EXERCISE MATERIAL ::
#####

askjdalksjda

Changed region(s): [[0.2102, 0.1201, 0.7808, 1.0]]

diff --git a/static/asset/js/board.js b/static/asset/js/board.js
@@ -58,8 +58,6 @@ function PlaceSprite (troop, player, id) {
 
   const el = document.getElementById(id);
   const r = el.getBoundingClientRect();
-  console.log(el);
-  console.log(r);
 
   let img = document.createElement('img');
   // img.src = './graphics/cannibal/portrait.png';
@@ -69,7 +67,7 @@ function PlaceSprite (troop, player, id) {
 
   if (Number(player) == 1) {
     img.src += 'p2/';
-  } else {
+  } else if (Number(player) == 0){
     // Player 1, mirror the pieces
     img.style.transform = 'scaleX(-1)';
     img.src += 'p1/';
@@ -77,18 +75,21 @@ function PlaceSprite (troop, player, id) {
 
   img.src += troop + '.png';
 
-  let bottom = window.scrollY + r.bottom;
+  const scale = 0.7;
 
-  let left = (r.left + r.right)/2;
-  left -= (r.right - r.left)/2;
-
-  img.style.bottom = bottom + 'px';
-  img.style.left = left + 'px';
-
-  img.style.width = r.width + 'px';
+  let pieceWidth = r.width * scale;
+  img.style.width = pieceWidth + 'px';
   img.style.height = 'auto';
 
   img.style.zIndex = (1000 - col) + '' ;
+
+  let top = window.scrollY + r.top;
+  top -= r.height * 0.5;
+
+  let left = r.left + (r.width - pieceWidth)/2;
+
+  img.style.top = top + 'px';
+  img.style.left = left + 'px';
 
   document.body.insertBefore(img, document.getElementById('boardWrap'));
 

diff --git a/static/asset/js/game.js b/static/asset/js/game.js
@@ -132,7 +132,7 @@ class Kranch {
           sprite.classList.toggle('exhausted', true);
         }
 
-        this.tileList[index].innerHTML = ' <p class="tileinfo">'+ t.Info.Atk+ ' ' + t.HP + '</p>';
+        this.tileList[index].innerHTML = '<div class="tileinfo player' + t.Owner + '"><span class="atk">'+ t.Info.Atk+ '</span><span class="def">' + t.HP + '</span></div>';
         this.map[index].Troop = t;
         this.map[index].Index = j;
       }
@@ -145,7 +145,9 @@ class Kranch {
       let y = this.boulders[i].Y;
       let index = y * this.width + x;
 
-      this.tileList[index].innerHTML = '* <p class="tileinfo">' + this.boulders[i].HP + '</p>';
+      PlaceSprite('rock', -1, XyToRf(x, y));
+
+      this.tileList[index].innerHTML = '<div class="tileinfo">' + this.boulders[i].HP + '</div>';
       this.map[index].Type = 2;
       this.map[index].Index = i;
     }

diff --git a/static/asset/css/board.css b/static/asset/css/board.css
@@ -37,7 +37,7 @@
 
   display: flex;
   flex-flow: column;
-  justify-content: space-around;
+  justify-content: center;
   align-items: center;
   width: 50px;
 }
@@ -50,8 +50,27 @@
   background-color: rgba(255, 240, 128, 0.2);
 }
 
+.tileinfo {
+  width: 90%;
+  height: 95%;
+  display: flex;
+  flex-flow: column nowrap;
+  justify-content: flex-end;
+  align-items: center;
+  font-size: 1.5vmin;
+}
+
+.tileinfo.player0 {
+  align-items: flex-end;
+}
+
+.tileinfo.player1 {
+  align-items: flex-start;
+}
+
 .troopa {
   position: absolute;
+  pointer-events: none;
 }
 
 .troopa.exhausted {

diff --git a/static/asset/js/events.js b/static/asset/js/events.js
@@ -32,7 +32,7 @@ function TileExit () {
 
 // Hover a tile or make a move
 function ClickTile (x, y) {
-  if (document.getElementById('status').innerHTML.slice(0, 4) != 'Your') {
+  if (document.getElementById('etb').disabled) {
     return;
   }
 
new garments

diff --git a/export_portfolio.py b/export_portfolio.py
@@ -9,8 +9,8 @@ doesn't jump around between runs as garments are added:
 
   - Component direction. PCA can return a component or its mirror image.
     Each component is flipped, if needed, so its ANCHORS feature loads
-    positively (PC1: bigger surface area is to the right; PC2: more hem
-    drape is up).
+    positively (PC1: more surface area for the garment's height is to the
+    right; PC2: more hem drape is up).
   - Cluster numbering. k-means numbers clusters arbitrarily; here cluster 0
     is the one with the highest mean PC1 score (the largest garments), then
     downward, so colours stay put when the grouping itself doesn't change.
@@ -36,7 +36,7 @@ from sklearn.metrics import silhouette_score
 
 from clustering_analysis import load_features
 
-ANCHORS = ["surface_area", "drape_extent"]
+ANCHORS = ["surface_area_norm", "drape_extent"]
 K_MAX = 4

#####

EXERCISE :: Could you give the data again, word for word?

EXERCISE OUTPUT ::
askjdalksjda

Changed region(s): [[0.2102, 0.1201, 0.7808, 1.0]]

diff --git a/static/asset/js/board.js b/static/asset/js/board.js
@@ -58,8 +58,6 @@ function PlaceSprite (troop, player, id) {
 
   const el = document.getElementById(id);
   const r = el.getBoundingClientRect();
-  console.log(el);
-  console.log(r);
 
   let img = document.createElement('img');
   // img.src = './graphics/cannibal/portrait.png';
@@ -69,7 +67,7 @@ function PlaceSprite (troop, player, id) {
 
   if (Number(player) == 1) {
     img.src += 'p2/';
-  } else {
+  } else if (Number(player) == 0){
     // Player 1, mirror the pieces
     img.style.transform = 'scaleX(-1)';
     img.src += 'p1/';
@@ -77,18 +75,21 @@ function PlaceSprite (troop, player, id) {
 
   img.src += troop + '.png';
 
-  let bottom = window.scrollY + r.bottom;
+  const scale = 0.7;
 
-  let left = (r.left + r.right)/2;
-  left -= (r.right - r.left)/2;
-
-  img.style.bottom = bottom + 'px';
-  img.style.left = left + 'px';
-
-  img.style.width = r.width + 'px';
+  let pieceWidth = r.width * scale;
+  img.style.width = pieceWidth + 'px';
   img.style.height = 'auto';
 
   img.style.zIndex = (1000 - col) + '' ;
+
+  let top = window.scrollY + r.top;
+  top -= r.height * 0.5;
+
+  let left = r.left + (r.width - pieceWidth)/2;
+
+  img.style.top = top + 'px';
+  img.style.left = left + 'px';
 
   document.body.insertBefore(img, document.getElementById('boardWrap'));
 

diff --git a/static/asset/js/game.js b/static/asset/js/game.js
@@ -132,7 +132,7 @@ class Kranch {
           sprite.classList.toggle('exhausted', true);
         }
 
-        this.tileList[index].innerHTML = ' <p class="tileinfo">'+ t.Info.Atk+ ' ' + t.HP + '</p>';
+        this.tileList[index].innerHTML = '<div class="tileinfo player' + t.Owner + '"><span class="atk">'+ t.Info.Atk+ '</span><span class="def">' + t.HP + '</span></div>';
         this.map[index].Troop = t;
         this.map[index].Index = j;
       }
@@ -145,7 +145,9 @@ class Kranch {
       let y = this.boulders[i].Y;
       let index = y * this.width + x;
 
-      this.tileList[index].innerHTML = '* <p class="tileinfo">' + this.boulders[i].HP + '</p>';
+      PlaceSprite('rock', -1, XyToRf(x, y));
+
+      this.tileList[index].innerHTML = '<div class="tileinfo">' + this.boulders[i].HP + '</div>';
       this.map[index].Type = 2;
       this.map[index].Index = i;
     }

diff --git a/static/asset/css/board.css b/static/asset/css/board.css
@@ -37,7 +37,7 @@
 
   display: flex;
   flex-flow: column;
-  justify-content: space-around;
+  justify-content: center;
   align-items: center;
   width: 50px;
 }
@@ -50,8 +50,27 @@
   background-color: rgba(255, 240, 128, 0.2);
 }
 
+.tileinfo {
+  width: 90%;
+  height: 95%;
+  display: flex;
+  flex-flow: column nowrap;
+  justify-content: flex-end;
+  align-items: center;
+  font-size: 1.5vmin;
+}
+
+.tileinfo.player0 {
+  align-items: flex-end;
+}
+
+.tileinfo.player1 {
+  align-items: flex-start;
+}
+
 .troopa {
   position: absolute;
+  pointer-events: none;
 }
 
 .troopa.exhausted {

diff --git a/static/asset/js/events.js b/static/asset/js/events.js
@@ -32,7 +32,7 @@ function TileExit () {
 
 // Hover a tile or make a move
 function ClickTile (x, y) {
-  if (document.getElementById('status').innerHTML.slice(0, 4) != 'Your') {
+  if (document.getElementById('etb').disabled) {
     return;
   }
 
new garments

diff --git a/export_portfolio.py b/export_portfolio.py
@@ -9,8 +9,8 @@ doesn't jump around between runs as garments are added:
 
   - Component direction. PCA can return a component or its mirror image.
     Each component is flipped, if needed, so its ANCHORS feature loads
-    positively (PC1: bigger surface area is to the right; PC2: more hem
-    drape is up).
+    positively (PC1: more surface area for the garment's height is to the
+    right; PC2: more hem drape is up).
   - Cluster numbering. k-means numbers clusters arbitrarily; here cluster 0
     is the one with the highest mean PC1 score (the largest garments), then
     downward, so colours stay put when the grouping itself doesn't change.
@@ -36,7 +36,7 @@ from sklearn.metrics import silhouette_score
 
 from clustering_analysis import load_features
 
-ANCHORS = ["surface_area", "drape_extent"]
+ANCHORS = ["surface_area_norm", "drape_extent"]
 K_MAX = 4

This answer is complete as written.